## justinfung Group Title solving for g'(x) when g(x)=integral from sqrt(x) to x^2, (sin t)(sqrt t) dt one year ago one year ago

1. satellite73 Group Title

derivative of the integral is the integrand, plus chain rule replace $$t$$ by $$x^2$$ and multiply by the derivative of $$x^2$$ get $\sin(x^2)\sqrt{x^2}\times 2x$ for the top part bottom part is the same, but make it negative

2. justinfung Group Title

I think I am suppose to break it up. integral from sqrt x to 0 plus 0 to x^2. But i have no idea why this is the way to do it

3. satellite73 Group Title

yes but you can break up anyway you like

4. satellite73 Group Title

the top part gives what i wrote above, the bottom part is analogous, just make it negative

5. justinfung Group Title

the bottom can be any number??

6. justinfung Group Title

I know I'm suppose to use the second fundamental theorem

7. satellite73 Group Title

yes $\int_{\sqrt{x}}^{x^2}f(t)dt=\int_{\sqrt{x}}^af(t)dt+\int_a^{x^2}f(t)dt$

8. justinfung Group Title

My teacher chose 0 though.
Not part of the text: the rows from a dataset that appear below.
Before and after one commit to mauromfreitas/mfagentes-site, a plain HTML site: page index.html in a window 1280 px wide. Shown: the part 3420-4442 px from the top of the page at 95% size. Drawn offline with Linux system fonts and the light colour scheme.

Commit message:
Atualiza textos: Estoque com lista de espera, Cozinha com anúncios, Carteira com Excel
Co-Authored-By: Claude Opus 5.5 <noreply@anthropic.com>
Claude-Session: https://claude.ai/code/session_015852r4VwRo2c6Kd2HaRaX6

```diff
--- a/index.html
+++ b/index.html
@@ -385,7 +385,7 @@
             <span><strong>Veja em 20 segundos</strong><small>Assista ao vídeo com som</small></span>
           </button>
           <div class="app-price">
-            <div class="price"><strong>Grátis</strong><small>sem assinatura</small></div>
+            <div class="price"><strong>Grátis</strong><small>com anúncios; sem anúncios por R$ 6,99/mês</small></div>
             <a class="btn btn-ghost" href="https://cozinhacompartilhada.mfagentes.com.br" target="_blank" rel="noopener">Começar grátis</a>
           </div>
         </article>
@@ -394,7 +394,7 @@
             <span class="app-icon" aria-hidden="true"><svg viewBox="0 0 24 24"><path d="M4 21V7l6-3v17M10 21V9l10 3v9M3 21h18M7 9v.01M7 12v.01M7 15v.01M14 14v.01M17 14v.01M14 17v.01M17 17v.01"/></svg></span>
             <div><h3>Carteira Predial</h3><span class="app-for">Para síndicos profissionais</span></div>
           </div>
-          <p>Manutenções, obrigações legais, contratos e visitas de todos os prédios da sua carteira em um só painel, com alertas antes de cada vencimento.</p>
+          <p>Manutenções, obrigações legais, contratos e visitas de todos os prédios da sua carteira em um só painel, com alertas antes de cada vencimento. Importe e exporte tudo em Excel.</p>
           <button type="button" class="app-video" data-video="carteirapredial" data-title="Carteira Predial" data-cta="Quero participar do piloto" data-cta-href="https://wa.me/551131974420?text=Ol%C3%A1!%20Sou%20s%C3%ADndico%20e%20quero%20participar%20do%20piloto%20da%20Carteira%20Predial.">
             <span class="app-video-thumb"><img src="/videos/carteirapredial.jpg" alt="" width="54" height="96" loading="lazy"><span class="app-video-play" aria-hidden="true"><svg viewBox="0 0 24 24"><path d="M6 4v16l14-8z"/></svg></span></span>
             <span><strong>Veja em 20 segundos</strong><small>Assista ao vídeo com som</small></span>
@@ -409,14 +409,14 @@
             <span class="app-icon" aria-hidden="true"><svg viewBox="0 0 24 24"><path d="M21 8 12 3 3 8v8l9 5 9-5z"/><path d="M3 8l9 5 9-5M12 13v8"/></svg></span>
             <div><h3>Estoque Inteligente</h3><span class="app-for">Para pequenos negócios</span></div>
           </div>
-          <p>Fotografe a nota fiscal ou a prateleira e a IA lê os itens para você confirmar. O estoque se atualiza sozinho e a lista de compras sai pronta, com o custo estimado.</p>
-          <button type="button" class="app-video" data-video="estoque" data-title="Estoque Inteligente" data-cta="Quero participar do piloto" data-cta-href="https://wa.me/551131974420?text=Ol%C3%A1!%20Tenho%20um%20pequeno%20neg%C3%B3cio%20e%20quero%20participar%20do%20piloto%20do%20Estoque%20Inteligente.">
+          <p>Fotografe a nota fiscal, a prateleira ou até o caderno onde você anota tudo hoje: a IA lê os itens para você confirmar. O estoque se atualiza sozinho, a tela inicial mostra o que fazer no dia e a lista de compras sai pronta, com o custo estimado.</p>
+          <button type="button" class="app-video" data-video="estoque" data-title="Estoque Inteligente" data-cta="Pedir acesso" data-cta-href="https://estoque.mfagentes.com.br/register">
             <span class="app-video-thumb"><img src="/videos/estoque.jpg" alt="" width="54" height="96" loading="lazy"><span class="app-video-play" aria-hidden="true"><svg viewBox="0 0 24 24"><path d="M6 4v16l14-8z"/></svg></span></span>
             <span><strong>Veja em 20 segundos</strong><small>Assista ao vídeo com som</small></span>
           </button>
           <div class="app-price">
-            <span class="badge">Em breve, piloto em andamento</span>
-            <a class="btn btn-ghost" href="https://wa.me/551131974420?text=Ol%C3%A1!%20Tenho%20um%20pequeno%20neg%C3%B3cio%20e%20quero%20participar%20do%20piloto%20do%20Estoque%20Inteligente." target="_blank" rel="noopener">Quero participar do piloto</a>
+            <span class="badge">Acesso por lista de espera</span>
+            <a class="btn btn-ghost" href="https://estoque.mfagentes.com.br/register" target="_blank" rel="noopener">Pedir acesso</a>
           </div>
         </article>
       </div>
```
Is there a reason for that? should I just choose 0 everytime?

9. satellite73 Group Title

take the derivative of the second part, get $$f(x^2)\times 2x$$

10. satellite73 Group Title

the derivative of the first part is $$-f(\sqrt{x})\times \frac{1}{2\sqrt{x}}$$

11. satellite73 Group Title

if you like to pick zero, go ahead a pick zero makes no difference

12. justinfung Group Title

Ok I understand it now. Thanks!!!! :)